New York: Dodd, Mead and Company, 1928. Item #02941
"The Figures Created by his Imagination have more often than not an air of being less
than Flesh and Blood, of being less than Human, more Abnormal than Normal"
[ALASTAIR, illustrator]. PRÉVOST, The Abbé. Manon Lescaut. Translated from the French of the Abbé Prévost by D.C. Moylan with Eleven Illustrations by Alastair and an introduction by Arthur Symons. New York: Dodd, Mead and Company, 1928.
First American edition. Limited to eighteen hundred and fifty numbered copies for sale in England and America (this being # 1,077).
Folio (12 1/2 x 10 inches; 312 x 255 mm.). xxxvi, 196, , [3 blank] pp., partially uncut. Title-page printed in black and red. Eleven full-page black, red and white plates with captioned tissue guards.
Original gray cloth, front cover stamped and spine lettered in red. Pictorial endpapers printed in black and red, top edge trimmed, others uncut. Spine slightly faded and with small 1/4 inch tear at top. Complete with the original pictorial dust jacket printed in black and red (torn at folds). An excellent copy.
"Alastair never sees nor seizes hold on reality; not only does he live in a world of his own, but the figures created by his imagination have more often than not an air of being less than flesh and blood, of being less than human, more abnormal than normal, and essentially "tired of being human"…" (introduction).
Hans Henning Otto Harry Baron von Voigt (1887-1969), best known by his nom de paintbrush, Alastair, was a German artist, composer, dancer, mime, poet, singer and translator. Mysterious, flamboyant, enigmatic and attractive, Baron Hans Henning Voight was self-taught as an artist, and he was also a proficient dancer and pianist. He is best known as an illustrator, and his career as an artist was launched in 1914, when John Lane published Forty-Three Drawings by Alastair. His drawings, which are often decadent in spirit and have the look of Art Deco, were influenced by the drawings of Aubrey Beardsley. His ‘serpentine line’ often depicts characters whose outlines are lightly drawn with the main areas filled in with ‘broken dotted lines’.His drawings were in black and white ink, sometimes with one color added. Alastair's illustrations show a strong influence from the Decadent movement in art and poetry that had begun decades earlier, with the perverse and sinister a recurring theme.
The poet and publisher Caresse Crosby described her first meeting with him: "... a blackamoor ushered us into a room where their was a black piano with a single candle burning on it. Soon Alastair himself appeared in the doorway in a white satin suit; he bowed, did a flying split and slid across the polished floor to stop at my feet, where he looked and said, 'Ah, Mrs Crosby !'" He knew how to made an entrance.

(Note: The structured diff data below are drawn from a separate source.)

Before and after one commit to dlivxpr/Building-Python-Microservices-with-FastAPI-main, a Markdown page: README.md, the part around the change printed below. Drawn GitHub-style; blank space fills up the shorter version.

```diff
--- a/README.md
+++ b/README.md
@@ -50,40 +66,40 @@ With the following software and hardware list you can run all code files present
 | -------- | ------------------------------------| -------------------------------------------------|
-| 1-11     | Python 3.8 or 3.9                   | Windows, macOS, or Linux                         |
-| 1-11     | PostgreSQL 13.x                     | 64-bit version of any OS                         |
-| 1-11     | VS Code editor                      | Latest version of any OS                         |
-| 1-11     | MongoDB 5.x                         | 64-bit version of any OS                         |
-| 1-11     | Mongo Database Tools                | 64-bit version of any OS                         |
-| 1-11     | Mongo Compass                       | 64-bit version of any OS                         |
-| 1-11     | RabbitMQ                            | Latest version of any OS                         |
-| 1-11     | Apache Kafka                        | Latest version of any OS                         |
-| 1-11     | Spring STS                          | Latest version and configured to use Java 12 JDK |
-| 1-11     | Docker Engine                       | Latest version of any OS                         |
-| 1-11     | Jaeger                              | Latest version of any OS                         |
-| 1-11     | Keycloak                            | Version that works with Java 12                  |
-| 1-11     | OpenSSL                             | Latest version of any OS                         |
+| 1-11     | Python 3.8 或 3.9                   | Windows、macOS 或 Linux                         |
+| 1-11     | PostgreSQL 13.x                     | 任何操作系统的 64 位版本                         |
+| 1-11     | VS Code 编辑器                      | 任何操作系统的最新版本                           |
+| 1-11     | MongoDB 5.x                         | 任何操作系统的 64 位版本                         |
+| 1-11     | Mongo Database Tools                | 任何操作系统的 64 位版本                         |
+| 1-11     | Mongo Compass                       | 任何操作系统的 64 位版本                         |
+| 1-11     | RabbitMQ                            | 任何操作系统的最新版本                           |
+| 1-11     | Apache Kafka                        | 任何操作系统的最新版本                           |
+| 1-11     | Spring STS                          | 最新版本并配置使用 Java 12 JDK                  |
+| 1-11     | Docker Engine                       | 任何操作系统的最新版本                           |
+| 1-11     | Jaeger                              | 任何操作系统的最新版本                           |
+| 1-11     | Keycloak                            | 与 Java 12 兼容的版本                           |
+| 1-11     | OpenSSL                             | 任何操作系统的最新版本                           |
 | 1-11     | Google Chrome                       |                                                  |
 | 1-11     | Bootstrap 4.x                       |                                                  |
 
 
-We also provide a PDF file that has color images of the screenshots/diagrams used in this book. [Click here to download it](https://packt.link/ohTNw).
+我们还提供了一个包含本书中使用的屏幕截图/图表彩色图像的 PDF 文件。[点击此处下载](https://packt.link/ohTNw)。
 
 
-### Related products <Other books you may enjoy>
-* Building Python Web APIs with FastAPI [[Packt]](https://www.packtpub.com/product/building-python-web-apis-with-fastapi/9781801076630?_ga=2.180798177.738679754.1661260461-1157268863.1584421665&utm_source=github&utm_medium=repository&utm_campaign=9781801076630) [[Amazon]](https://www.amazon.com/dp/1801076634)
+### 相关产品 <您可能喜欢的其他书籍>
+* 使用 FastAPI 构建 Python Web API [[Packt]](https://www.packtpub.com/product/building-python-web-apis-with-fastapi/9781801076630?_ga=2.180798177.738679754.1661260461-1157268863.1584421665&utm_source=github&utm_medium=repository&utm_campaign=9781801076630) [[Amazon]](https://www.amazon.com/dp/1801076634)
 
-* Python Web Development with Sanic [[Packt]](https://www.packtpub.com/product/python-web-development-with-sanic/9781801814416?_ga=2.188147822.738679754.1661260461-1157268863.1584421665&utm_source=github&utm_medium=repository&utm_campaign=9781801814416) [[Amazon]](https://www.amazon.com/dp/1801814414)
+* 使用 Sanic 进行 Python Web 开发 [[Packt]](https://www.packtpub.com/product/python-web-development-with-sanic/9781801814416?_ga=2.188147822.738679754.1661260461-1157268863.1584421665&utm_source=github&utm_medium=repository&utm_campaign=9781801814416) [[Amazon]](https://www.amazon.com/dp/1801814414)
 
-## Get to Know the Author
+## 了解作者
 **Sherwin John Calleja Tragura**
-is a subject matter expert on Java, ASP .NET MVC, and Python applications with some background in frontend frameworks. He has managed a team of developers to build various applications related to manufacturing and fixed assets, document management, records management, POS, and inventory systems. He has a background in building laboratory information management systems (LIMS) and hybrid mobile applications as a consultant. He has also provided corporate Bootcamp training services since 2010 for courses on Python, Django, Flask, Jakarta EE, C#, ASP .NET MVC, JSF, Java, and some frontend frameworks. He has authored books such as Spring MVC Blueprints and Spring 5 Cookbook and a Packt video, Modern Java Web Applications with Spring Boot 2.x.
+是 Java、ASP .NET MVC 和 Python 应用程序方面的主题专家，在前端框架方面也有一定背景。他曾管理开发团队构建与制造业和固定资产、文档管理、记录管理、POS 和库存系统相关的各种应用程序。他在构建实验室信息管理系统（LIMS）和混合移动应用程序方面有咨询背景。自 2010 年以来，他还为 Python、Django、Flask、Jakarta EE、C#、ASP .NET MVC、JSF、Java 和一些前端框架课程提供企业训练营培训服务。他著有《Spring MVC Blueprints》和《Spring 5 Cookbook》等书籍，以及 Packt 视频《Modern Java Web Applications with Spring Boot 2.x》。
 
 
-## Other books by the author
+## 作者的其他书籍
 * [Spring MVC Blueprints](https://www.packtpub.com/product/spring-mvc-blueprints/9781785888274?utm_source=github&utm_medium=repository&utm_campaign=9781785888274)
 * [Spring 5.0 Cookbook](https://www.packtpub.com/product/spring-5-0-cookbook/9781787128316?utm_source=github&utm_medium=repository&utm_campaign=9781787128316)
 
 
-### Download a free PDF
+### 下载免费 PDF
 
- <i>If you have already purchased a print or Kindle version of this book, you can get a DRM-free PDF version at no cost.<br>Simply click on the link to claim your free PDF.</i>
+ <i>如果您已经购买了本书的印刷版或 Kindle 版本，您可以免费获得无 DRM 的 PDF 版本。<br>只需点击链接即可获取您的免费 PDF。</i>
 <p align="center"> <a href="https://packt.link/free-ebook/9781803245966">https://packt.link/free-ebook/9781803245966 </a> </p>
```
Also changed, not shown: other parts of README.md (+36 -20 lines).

Set in France and Louisiana in the early 18th century, the story follows the hero, the Chevalier des Grieux, and his lover, Manon Lescaut. Des Grieux comes from noble and landed family, but forfeits his hereditary wealth and incurs the disappointment of his father by running away with Manon. In Paris, the young lovers enjoy a blissful cohabitation, while Des Grieux struggles to satisfy Manon's taste for luxury. He scrounges together money by borrowing from his unwaveringly loyal friend Tiberge and from cheating gamblers….